[Front-end code change data]
*** Block opens ***
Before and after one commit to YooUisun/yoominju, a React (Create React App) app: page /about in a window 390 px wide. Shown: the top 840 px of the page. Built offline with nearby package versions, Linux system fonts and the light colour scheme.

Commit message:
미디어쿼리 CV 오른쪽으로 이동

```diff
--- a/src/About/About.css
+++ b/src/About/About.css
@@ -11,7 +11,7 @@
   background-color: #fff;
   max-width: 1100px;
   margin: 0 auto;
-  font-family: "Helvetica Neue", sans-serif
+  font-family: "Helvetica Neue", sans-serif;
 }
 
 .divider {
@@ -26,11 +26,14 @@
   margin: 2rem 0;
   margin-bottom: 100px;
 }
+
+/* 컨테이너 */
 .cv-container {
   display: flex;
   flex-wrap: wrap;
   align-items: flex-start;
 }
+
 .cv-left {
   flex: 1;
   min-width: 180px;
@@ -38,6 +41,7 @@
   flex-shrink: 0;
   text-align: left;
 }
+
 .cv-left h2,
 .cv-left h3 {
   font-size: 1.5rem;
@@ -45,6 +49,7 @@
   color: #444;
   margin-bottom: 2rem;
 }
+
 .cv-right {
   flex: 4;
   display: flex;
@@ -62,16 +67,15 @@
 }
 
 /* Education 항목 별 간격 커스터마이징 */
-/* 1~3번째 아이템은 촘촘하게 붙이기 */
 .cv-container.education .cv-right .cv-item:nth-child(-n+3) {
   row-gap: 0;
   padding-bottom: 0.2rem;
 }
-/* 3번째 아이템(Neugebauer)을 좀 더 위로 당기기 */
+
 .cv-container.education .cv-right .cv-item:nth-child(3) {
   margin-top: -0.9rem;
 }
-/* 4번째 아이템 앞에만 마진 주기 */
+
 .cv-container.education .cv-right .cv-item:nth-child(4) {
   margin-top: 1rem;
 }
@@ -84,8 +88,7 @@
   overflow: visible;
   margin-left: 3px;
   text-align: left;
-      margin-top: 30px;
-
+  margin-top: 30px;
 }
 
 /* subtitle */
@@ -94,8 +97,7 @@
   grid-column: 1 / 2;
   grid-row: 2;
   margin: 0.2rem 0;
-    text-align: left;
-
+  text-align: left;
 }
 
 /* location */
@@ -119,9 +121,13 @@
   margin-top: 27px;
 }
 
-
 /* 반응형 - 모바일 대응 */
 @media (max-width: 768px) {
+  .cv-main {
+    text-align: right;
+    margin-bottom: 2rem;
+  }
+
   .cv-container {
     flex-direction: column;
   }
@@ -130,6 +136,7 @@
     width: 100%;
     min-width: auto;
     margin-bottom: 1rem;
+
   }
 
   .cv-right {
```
*** Block closes ***
### Task requirements
Scan the data above and state how many of its lines contain the string "flex", with no other content.

### Task output
8